Several States Consider Pay Transparency, Pay Equity Laws
Author: Emily Scace, XpertHR Legal Editor
April 3, 2023
As employers in California, Washington and New York deal with the implications of recently enacted pay transparency laws, organizations elsewhere may not be far behind. At least eight states are currently considering legislative proposals that would require employers to disclose pay ranges, restrict employers from inquiring about prior salary history, or strengthen existing equal pay laws.
Connecticut already requires employers to disclose the pay range for a position to an applicant upon request or before making an offer of compensation, whichever comes first. However, HB 6273, currently under consideration, would require employers in the state to include a pay range and general description of benefits in any internal or external job posting.
If passed, the law would take effect October 1, 2023, and would apply to any job, promotion or transfer opportunity that is either:
- Performed in Connecticut; or
- Performed remotely outside the state but reporting to a Connecticut-based supervisor, office or other worksite.
H.B. 745 would make a number of changes to the state's equal pay law, including adding a number of additional protected characteristics and modifying the way in which an employer could justify pay differentials based on non-discriminatory factors. Employers also would be required to include pay ranges in all job listings and disclose such ranges to applicants and employees.
Unlike existing pay transparency laws - which generally require employers to publish a pay scale based on a good faith estimate at the time of posting but do not ultimately require the employer to adhere to the posted salary - the proposed Hawaii law would require covered employers to select a salary for a new employee within the posted range or republish the posting with an amended range.
Introduced February 16, the Massachusetts bill would apply to employers with 15 or more employees in Massachusetts. Covered employers would be required to include a pay range within any advertisement or job posting seeking candidates for a role. Employees would also be entitled to learn pay ranges for their current jobs upon request.
New Jersey's proposed law would apply to any employer operating in the state with 10 or more employees. Covered employers would be required to disclose the following information in any job posting, whether controlled by the employer or on a third-party platform:
- Minimum and maximum salary or hourly wage;
- Any supplemental compensation available;
- A description of benefits; and
- A description of retirement plans offered through the employer.
If passed in its current form, the law would take effect immediately. Violations would be punishable by civil penalties of up to $1,000 for the first violation, $5,000 for the second violation, and $10,000 for each subsequent violation.
Pennsylvania state senator Amanda Cappelletti announced on March 14 that she would soon reintroduce a bill requiring job postings to contain pay ranges.
H. 116, introduced in January, would ban salary history inquiries and require employers to disclose the pay scale for a position to applicants and current employees who hold that position. In addition, employers with 10 or more employees would be required to submit compensation data broken down by gender and race to the state Department of Labor, which would publish the information online.

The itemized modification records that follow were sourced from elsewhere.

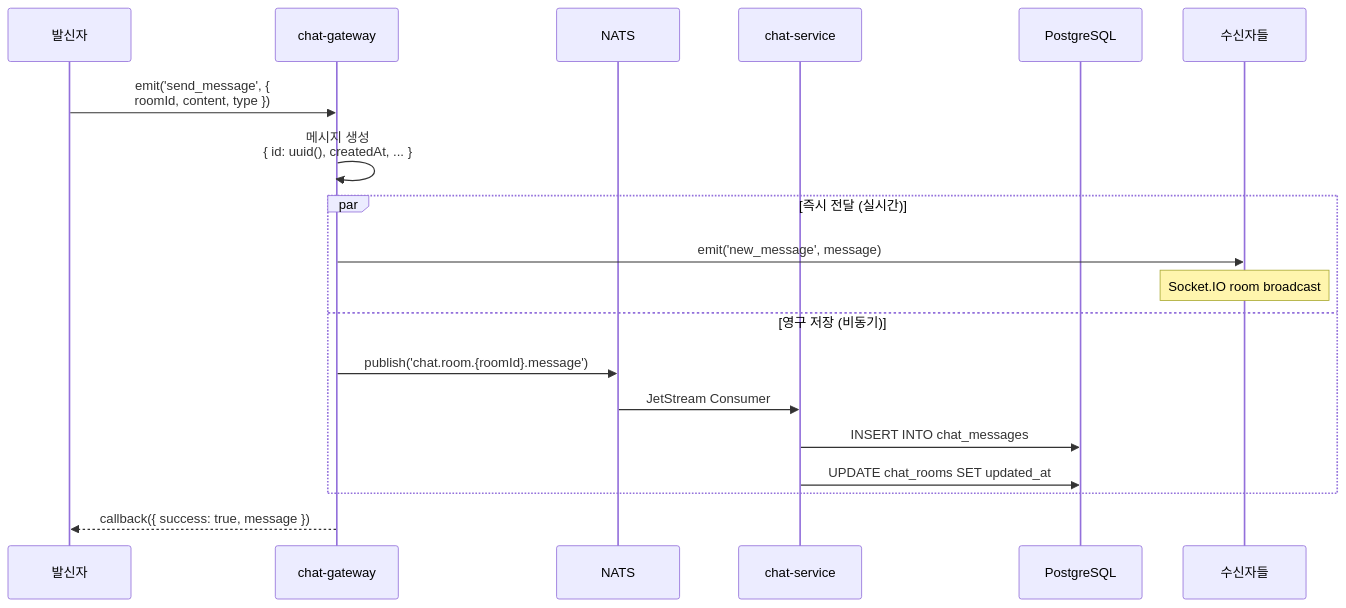
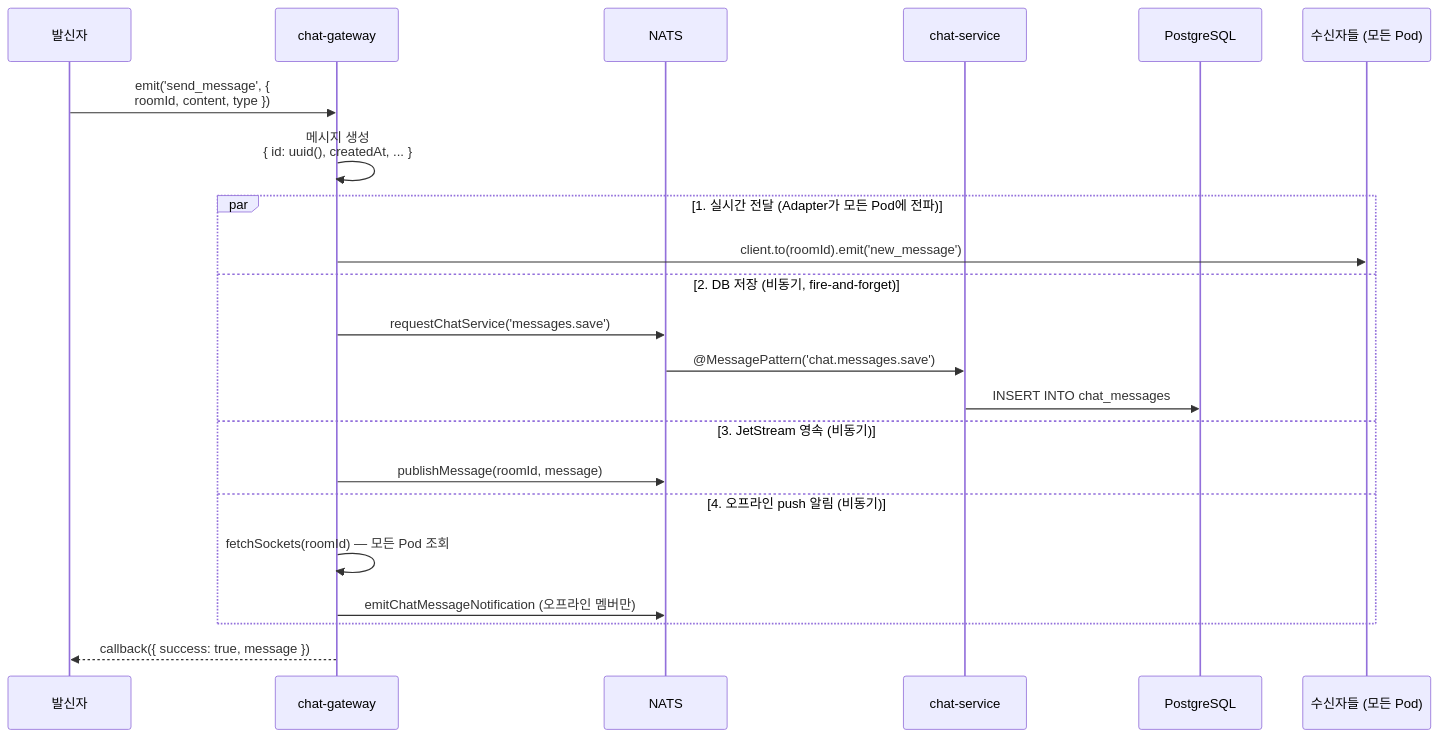
Before and after one commit to uniyous/parkgolf-platform: the ninth of 28 diagrams in docs/CHAT_WORKFLOW.md, drawn with Mermaid. The commit also changed other lines of this file, not shown here.

Commit message:
docs(chat): CHAT_WORKFLOW.md 멀티 레플리카 아키텍처 반영 최신화

````diff
--- a/docs/CHAT_WORKFLOW.md
+++ b/docs/CHAT_WORKFLOW.md
@@ -218,25 +287,28 @@
 ```mermaid
 sequenceDiagram
     participant Sender as 발신자
     participant Gateway as chat-gateway
     participant NATS
     participant Service as chat-service
     participant DB as PostgreSQL
-    participant Receivers as 수신자들
+    participant Receivers as 수신자들 (모든 Pod)
 
     Sender->>Gateway: emit('send_message', {<br/>roomId, content, type })
 
     Gateway->>Gateway: 메시지 생성<br/>{ id: uuid(), createdAt, ... }
 
-    par 즉시 전달 (실시간)
-        Gateway->>Receivers: emit('new_message', message)
-        Note over Receivers: Socket.IO room broadcast
-    and 영구 저장 (비동기)
-        Gateway->>NATS: publish('chat.room.{roomId}.message')
-        NATS->>Service: JetStream Consumer
+    par 1. 실시간 전달 (Adapter가 모든 Pod에 전파)
+        Gateway->>Receivers: client.to(roomId).emit('new_message')
+    and 2. DB 저장 (비동기, fire-and-forget)
+        Gateway->>NATS: requestChatService('messages.save')
+        NATS->>Service: @MessagePattern('chat.messages.save')
         Service->>DB: INSERT INTO chat_messages
-        Service->>DB: UPDATE chat_rooms SET updated_at
+    and 3. JetStream 영속 (비동기)
+        Gateway->>NATS: publishMessage(roomId, message)
+    and 4. 오프라인 push 알림 (비동기)
+        Gateway->>Gateway: fetchSockets(roomId) — 모든 Pod 조회
+        Gateway->>NATS: emitChatMessageNotification (오프라인 멤버만)
     end
 
     Gateway-->>Sender: callback({ success: true, message })
 ```
````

Virginia's S.B. 1136, which passed the state Senate in February, would ban salary history inquiries and require employers to provide a pay range to a prospective employee upon request and prior to discussing compensation. Violations would be punishable by paying damages to affected employees, attorney fees and costs, and civil penalties.
The proposed Katherine Johnson and Dorothy Vaughan Fair Pay Act would require employers in the state to provide a pay range and description of benefits and other compensation to an applicant upon request. The bill also includes provisions banning employers from inquiring into an applicant's salary history before making an initial offer of compensation.